A: I was drawn to the field of proton therapy because it has great potential to significantly improve the outcome of cancer treatment. I’ve dedicated the last 15 years to developing and introducing novel technology in radiotherapy, with a focus on improving tumor control and reducing side effects. That’s why I’m delighted to help establish a Danish national center for proton therapy at Aarhus, which is currently under construction. The center will include Varian’s ProBeam® system, with three 360 degree rotational gantry rooms, and a research room with a horizontal beam. Once its doors open, the DCPT will treat up to 1,200 patients annually.
Q: What triggered your research interest in proton therapy?
A: The physical advantages of the proton beam hold great potential for improving the therapeutic ratio, but there are insufficient clinical outcome data for many of the potential indications. My attraction to clinical proton therapy research grew out of this dilemma, which is both a great challenge and opportunity. Denmark has a unique opportunity to perform clinical research in proton therapy because we have a national referral base, and the treatment will be free of charge for patients. In addition, we have well-functioning multidisciplinary cancer groups that collaborate nationally and internationally.
Q: Are there any personal experiences that might have influenced your interest?
A: I think the changes I’ve seen over the last 15 years have greatly influenced my interest in proton therapy research. As an active participant in the major growth of radiation oncology in Denmark, I’ve seen radiation oncology change from a field with outdated equipment and long waiting lists to a state-of-the-art treatment method with the most advanced technology and no waiting lists, due to a greater investment in and political focus on radiation oncology. As president of the Danish Society for Clinical Oncology, I had the opportunity to work with the administrative system in Denmark and to help advocate for this change in radiation oncology. Drawing on my experience as Director of the National Center for Interventional Research in Radiation Oncology (CIRRO), I have also learned how important it is to collaborate across disciplines, specialties, and departments to further proton therapy research.
Q: What makes your approach to proton therapy research unique?

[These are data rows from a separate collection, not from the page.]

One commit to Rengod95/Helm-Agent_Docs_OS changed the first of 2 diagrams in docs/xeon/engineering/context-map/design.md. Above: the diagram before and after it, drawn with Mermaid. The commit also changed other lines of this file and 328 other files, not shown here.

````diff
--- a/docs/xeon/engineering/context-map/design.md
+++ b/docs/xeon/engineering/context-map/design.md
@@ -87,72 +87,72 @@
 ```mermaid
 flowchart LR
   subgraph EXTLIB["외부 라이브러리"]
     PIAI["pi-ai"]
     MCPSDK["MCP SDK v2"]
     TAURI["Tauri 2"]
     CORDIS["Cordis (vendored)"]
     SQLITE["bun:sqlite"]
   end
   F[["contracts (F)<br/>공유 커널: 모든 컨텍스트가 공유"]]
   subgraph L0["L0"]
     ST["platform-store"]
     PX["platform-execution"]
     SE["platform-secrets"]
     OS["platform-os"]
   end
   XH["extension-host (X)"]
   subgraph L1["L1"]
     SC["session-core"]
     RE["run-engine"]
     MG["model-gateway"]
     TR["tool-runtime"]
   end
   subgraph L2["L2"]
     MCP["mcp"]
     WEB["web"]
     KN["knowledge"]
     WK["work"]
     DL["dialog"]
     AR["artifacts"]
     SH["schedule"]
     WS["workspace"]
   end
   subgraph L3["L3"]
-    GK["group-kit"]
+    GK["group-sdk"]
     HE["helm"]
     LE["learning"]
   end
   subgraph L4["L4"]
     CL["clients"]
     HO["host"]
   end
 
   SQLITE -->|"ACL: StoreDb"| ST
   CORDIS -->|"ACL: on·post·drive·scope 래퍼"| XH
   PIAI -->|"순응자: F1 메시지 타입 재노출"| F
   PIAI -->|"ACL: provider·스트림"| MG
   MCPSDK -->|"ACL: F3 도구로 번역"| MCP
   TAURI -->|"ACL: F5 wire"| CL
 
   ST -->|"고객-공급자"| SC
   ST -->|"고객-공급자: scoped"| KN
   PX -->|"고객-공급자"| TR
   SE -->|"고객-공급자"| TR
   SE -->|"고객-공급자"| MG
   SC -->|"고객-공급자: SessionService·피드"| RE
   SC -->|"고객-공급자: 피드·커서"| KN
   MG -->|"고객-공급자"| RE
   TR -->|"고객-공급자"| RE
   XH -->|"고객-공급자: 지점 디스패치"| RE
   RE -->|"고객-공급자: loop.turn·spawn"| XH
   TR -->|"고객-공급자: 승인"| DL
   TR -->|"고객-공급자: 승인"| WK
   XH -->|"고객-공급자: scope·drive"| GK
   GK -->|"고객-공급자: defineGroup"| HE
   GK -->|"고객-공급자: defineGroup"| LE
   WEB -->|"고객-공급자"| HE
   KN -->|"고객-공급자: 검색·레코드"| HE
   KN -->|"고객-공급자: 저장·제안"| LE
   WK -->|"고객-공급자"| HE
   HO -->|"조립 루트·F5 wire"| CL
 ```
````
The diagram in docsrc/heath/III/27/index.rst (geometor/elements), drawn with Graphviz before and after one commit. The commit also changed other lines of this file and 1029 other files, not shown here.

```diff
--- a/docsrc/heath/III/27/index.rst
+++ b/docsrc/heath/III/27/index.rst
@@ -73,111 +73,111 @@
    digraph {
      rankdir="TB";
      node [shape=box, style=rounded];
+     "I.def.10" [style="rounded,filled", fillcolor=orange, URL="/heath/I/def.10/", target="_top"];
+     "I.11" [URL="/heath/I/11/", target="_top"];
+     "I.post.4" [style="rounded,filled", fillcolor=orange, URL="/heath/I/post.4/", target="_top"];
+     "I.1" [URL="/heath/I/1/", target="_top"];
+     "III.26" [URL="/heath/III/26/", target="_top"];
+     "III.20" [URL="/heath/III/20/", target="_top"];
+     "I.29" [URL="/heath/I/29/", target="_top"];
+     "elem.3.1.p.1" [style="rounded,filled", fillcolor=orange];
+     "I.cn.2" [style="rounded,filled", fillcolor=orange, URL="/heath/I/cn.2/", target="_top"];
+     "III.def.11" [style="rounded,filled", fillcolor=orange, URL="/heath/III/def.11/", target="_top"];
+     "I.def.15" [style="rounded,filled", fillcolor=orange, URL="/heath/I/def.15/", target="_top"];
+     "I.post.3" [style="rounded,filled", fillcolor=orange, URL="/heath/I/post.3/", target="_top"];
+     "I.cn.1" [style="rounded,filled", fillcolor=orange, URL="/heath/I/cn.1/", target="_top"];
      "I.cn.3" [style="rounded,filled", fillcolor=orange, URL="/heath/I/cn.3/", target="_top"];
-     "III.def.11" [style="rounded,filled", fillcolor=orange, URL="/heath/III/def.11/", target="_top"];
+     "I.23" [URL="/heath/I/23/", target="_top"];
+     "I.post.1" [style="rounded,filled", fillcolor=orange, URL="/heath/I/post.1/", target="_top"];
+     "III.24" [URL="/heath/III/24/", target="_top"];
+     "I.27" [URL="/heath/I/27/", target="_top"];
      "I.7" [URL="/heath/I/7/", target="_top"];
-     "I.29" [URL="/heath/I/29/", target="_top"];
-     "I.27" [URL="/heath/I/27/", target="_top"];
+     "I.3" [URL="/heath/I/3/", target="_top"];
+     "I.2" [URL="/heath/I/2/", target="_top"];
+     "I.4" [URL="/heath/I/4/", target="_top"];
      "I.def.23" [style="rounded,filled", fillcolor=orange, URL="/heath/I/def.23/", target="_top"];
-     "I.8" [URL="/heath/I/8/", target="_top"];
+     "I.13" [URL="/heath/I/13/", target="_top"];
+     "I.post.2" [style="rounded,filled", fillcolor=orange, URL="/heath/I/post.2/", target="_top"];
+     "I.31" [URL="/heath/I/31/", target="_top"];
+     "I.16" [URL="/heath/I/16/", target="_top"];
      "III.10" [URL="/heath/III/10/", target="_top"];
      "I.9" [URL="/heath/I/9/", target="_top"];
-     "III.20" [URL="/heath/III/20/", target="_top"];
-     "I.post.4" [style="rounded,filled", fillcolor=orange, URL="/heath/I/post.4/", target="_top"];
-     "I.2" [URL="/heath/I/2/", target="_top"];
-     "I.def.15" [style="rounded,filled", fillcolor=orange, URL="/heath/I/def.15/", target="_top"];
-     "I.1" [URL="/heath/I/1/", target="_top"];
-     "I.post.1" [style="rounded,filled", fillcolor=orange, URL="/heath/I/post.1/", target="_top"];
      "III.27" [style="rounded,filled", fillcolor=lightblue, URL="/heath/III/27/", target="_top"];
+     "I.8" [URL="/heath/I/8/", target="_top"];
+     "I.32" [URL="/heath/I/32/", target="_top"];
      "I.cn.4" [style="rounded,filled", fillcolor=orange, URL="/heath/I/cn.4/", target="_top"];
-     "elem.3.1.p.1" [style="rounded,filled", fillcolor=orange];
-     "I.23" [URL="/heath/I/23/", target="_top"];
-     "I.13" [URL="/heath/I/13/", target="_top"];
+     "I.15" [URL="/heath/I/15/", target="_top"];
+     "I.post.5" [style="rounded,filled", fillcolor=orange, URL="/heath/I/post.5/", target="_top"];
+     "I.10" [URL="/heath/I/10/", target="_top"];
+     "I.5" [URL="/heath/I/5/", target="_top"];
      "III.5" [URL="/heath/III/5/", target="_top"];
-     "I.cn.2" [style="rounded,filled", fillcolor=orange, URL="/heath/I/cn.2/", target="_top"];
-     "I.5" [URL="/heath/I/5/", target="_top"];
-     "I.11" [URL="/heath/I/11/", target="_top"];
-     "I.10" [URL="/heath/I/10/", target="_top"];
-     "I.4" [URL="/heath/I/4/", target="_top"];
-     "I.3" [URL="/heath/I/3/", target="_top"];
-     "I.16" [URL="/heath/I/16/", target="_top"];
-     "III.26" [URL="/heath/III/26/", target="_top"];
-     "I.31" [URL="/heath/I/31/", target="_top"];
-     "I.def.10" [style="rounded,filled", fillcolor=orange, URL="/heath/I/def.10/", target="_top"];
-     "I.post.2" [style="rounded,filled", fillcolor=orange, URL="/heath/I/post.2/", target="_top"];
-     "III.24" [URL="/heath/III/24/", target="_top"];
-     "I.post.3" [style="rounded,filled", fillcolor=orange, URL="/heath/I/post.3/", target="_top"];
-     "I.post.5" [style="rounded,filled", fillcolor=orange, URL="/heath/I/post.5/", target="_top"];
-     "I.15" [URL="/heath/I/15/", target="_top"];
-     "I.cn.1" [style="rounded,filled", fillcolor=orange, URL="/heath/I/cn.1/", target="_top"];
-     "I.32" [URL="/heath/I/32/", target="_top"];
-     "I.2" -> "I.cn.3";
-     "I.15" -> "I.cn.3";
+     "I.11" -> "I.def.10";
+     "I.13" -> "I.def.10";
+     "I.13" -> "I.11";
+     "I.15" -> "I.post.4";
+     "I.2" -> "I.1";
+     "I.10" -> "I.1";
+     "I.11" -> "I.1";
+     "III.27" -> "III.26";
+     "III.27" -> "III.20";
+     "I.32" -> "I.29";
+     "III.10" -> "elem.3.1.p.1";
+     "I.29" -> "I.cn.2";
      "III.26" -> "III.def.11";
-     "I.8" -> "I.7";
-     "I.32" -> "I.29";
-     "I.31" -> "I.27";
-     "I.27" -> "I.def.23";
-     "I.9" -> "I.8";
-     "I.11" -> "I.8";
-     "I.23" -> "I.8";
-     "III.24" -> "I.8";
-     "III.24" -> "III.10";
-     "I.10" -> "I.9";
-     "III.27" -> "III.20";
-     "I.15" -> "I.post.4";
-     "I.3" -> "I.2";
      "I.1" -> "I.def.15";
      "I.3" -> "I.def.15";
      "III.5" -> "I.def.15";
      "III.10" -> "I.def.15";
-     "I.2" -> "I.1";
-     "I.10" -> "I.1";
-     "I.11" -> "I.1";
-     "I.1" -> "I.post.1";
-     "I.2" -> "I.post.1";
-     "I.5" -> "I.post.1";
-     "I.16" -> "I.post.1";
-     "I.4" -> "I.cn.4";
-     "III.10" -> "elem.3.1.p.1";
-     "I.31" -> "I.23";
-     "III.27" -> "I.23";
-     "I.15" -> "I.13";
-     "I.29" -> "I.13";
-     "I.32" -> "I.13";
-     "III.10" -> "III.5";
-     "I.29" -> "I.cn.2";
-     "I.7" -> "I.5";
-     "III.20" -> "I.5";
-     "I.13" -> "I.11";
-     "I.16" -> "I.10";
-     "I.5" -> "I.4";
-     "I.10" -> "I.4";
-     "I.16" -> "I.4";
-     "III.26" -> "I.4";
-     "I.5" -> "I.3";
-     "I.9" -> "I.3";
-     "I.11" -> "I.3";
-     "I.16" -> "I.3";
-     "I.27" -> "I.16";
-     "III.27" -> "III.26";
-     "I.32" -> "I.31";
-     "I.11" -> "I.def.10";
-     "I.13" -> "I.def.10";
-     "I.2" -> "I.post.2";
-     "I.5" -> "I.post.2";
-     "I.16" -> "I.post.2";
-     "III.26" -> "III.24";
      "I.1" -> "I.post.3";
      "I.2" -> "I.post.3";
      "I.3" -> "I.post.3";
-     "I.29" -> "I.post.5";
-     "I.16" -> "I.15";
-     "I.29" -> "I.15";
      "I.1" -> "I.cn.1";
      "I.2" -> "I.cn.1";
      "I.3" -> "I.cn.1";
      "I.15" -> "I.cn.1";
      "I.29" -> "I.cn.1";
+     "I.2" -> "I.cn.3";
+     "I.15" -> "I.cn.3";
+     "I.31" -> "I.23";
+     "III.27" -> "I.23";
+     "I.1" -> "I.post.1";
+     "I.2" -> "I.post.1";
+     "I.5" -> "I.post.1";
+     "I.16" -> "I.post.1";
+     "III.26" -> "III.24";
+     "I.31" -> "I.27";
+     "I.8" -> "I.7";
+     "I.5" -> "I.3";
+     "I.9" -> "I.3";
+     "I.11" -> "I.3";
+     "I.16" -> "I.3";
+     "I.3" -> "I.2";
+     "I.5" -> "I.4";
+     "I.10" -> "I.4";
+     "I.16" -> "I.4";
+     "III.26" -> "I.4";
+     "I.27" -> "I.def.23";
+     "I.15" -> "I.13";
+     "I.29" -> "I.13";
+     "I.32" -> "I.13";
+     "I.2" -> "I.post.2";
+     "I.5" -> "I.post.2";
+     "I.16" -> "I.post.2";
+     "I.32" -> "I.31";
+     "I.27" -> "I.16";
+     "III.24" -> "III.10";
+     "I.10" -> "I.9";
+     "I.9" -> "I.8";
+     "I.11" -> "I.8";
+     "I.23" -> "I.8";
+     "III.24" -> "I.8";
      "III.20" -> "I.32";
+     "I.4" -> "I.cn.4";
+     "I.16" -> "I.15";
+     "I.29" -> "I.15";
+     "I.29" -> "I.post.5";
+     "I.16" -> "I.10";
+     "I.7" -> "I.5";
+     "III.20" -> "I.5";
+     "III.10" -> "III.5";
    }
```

A: The unique feature of the Danish Center for Particle Therapy is that it will be a public, national research center, offering proton therapy free of charge to all relevant Danish patients. We will have the unique opportunity to treat the majority of patients in clinical trials, which will help us create the evidence-base needed for new proton therapy indications. We will select the most appropriate patients based on a systematic comparison of photon vs. proton dose planning and risk of morbidity. Current clinical research activities are focused on collecting and analyzing the dose-volume relationships for conventional photon-based radiotherapy, including patient reported outcomes (PROM), in the national collaborative tumor groups. This data will subsequently be used for large-scale comparative dose planning studies, so we can select the right patients for proton therapy trials.
Q: What makes proton therapy research exciting today?
A: Proton therapy is a cutting-edge technology with a clear potential to significantly improve the outcome of cancer treatment, but there are so many unsolved questions waiting to be addressed in a translational and clinical research setting. With the opening of the Danish Center for Particle Therapy, we look forward to solving many of these questions through research focused on areas such as the details of the relative biological effectiveness (RBE), motion mitigation strategies as well as image guidance, adaptation, and automation. By bringing technical innovation to proton therapy, we anticipate greatly improving radiotherapy care in Denmark.